Just about everyone has had to change their summer plans, and many are searching for alternatives that are family friendly and not that difficult to get to. My suggestion would be to consider Rochester, New York. Many of you may not be aware that Rochester is the third largest city in New York State. It is an easy drive of about five hours from this area. For those who feel that it might be difficult for their children or themselves to sit in the car for so long, the opportunities to visit other landmarks along the way awaits them.
One could go through the Catskills on Route 17 and spend a night or a few hours there, others driving along Interstate 80 would have the opportunity to visit the Delaware Water Gap. Aside from the beautiful scenery there is also the option of going white water rafting. I did notice as we drove to Rochester via I-80 that the road goes through the Pocono Mountains and directly by the Kalahari Resort, which is open and a familiar venue for many local families.
It is a beautiful ride, and while approaching Syracuse, the drive by Lake Onondaga enhances the trip.
Rochester is approximately one hour from Syracuse. Unfortunately, the New York State Fair, which is an annual occurrence in the summer of each year on the expanse of the fairgrounds in Syracuse, has been canceled this year.
There are many hotels in the Rochester area and I would strongly advise not to stay in the downtown area.. Everything and anywhere you go is within easy driving range. The primarily Jewish area is in Brighton where there are an array of shuls all having minyanim—some indoor and others outdoors. The kashrut situation is nowhere as plentiful as in most major cities. There is one kosher restaurant with delicious food (many Israeli and Moroccan delicacies) but one can only as of this writing take out food. There is also a kosher bakery, a kosher bagel store where only the bagels are kosher, Thursday evening pizza from Chabad (must order in advance), and Lipman’s, a kosher butcher that sells deli and other frozen products. (See sidebar for more information.) There is a famous local joke that when one is applying for a job in Rochester, if the company/school/hospital is interested in enticing you to take the position they take you to see their pride and joy, which is the local Wegmans store. Wegmans, which some of us are now more familiar with because they are infiltrating the New Jersey area, with their closest store being in Montvale, originated in upstate New York. The Wegman family hails from Rochester and the business began as a small fruit and vegetable market. It frequently wins the award as the best supermarket in the USA, and if you spend time there one can easily understand why. (Especially if one is able to avail themselves of their huge takeout food department and bakery.) They do have many kosher items as well as kosher packaged meat.
For a family with children, the highlight has to be the Strong Museum, which houses the Strong National Museum of Play within its building. There is a mini Wegmans section where youngsters can shop with their own shopping carts, choose items and then check out at the individual cash registers. As well there is the Toys Hall of Fame exhibit where hours can be spent playing, watching and admiring. The details of what is available for families to see at the museum are too numerous to detail. Check out their website and at the same time please take note of their special COVID hours and rules and regulations. As part of the Rochester Museum And Science Center there is the Strasenburgh Planetarium and Cumming Nature Center. All of these adventures are easily checked online at their websites.
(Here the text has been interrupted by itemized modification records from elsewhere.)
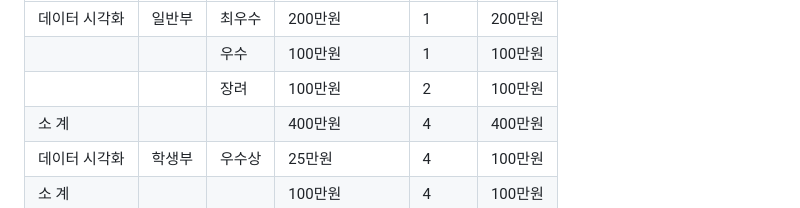
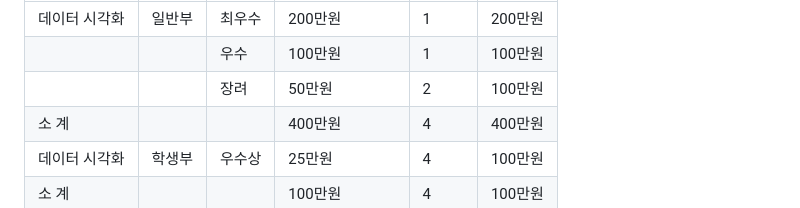
Before and after one commit to Gerutrute/AI_project, a Markdown page: 공모전/제7회 서울교육 데이터 분석·활용 아이디어 공모전/Readme.md, the part around the change. Rendered like a GitHub page.

```diff
--- a/공모전/제7회 서울교육 데이터 분석·활용 아이디어 공모전/Readme.md
+++ b/공모전/제7회 서울교육 데이터 분석·활용 아이디어 공모전/Readme.md
@@ -83,7 +83,7 @@
 | ------------- | -------- | -------- | -------------------- | ---------- | --------- |
 | 데이터 시각화   | 일반부   | 최우수   | 200만원              | 1          | 200만원   |
 |           |  | 우수        | 100만원              | 1           | 100만원          |
-|           |    | 장려        | 100만원              | 2           | 100만원          |
+|           |    | 장려        | 50만원              | 2           | 100만원          |
 | 소 계         |         |   | 400만원                     | 4           | 400만원          |
 | 데이터 시각화 | 학생부   | 우수상   | 25만원               | 4          | 100만원   |
 | 소 계         |         |   | 100만원                     | 4           | 100만원          |
```
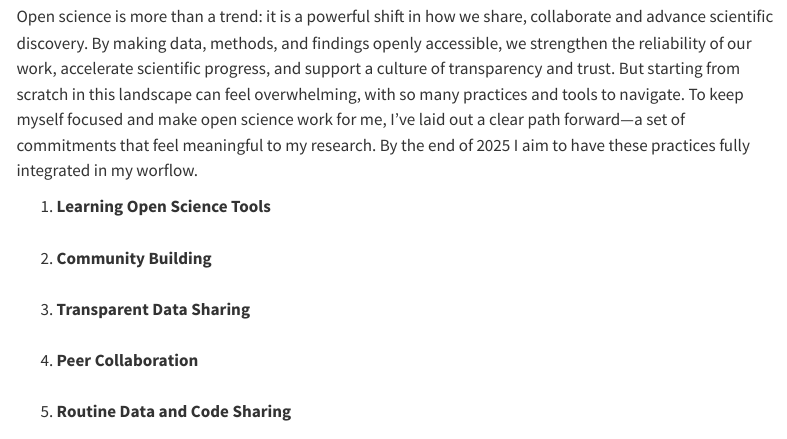
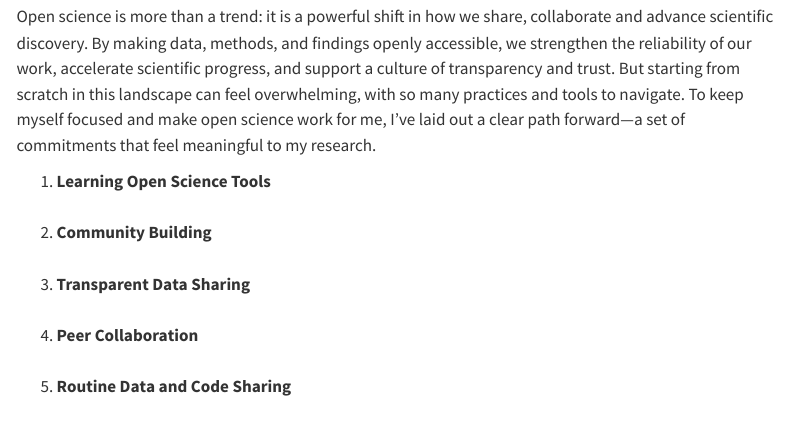
Before and after one commit to cecibaldoni/cecibaldoni.github.io, a Quarto document (research.qmd): the page in a window 1100 px wide, from 1360 px down. Rendered offline with R 4.5, knitr and Pandoc in place of Quarto, with nearby package versions; menus at the side of the page are left out.

Commit message:
minor changes

```diff
--- a/research.qmd
+++ b/research.qmd
@@ -30,7 +30,7 @@ I conducted this research supervised by [Dr. Dina Dechmann](https://www.ab.mpg.d
 
 ## Open Science {#openscience}
 
-Open science is more than a trend: it is a powerful shift in how we share, collaborate and advance scientific discovery. By making data, methods, and findings openly accessible, we strengthen the reliability of our work, accelerate scientific progress, and support a culture of transparency and trust. But starting from scratch in this landscape can feel overwhelming, with so many practices and tools to navigate. To keep myself focused and make open science work for me, I’ve laid out a clear path forward—a set of commitments that feel meaningful to my research. By the end of 2025 I aim to have these practices fully integrated in my worflow.
+Open science is more than a trend: it is a powerful shift in how we share, collaborate and advance scientific discovery. By making data, methods, and findings openly accessible, we strengthen the reliability of our work, accelerate scientific progress, and support a culture of transparency and trust. But starting from scratch in this landscape can feel overwhelming, with so many practices and tools to navigate. To keep myself focused and make open science work for me, I’ve laid out a clear path forward—a set of commitments that feel meaningful to my research.
 <br>
 
 1. **Learning Open Science Tools** <br> <br>
```
Also changed, not shown: docs/search.json, 1 other file.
Out of doors activities are plentiful upstate as well. The city of Rochester borders on Lake Ontario and there are beaches, places to rent pontoons and other fun activities. The Erie Canal spans 100 miles and Rochester is right in the middle. Paved paths run along the canal for bike rides, jogging, kayaking in different places and beholding the beauty of Schoen Place, which is in the city of Pittsford (right next to Brighton), where cute little boutiques, benches to sit and ducks waiting to be fed as well kosher yogurt stores are fun for one and all.
Niagara Falls are only 1½ hrs away from Rochester, and remember that at this time all tourists must remain on the Canadian side as the border is closed.
For those who want something more sedate, there are beautiful sites in Lake Canandaigua with charming accommodations and a large Wegmans as well to pick up food items. I am going to relinquish saying anything major of the many things to do in Rochester to the excellent explanation of Rifka Chilungu, a young Jewish mother living with her family in Rochester who has composed an absolutely wonderful compilation of the local spots for visitors and locals as well. It details all trails, where the playgrounds are, where to rent a kayak, etc. Please be in touch with me if you would like a copy of her list. Thank you, Rifka. It is with her permission that we have this available and she asked me to remind everyone that, due to COVID, many parks close early due to the number of people visiting them. Be sure to call first.
In complete fairness I have to say that I do not know Rochester as I do Montreal. Every year my Montreal travel piece has been of help to many. Due to the borders being closed to Americans this year, I thought Rochester would be a good idea because it is not that far and not as congested as big cities are.
If there is anything else I can help anyone with in planning this trip do not hesitate to be in touch. I can be reached at [email protected].
Nina Glick lives in Bergenfield after many years of service to the Montreal Jewish community. Nina coordinated all Yachad activities in Montreal and was a co/founder of Maison Shalom, a group home for special needs young adults. She can be reached at [email protected].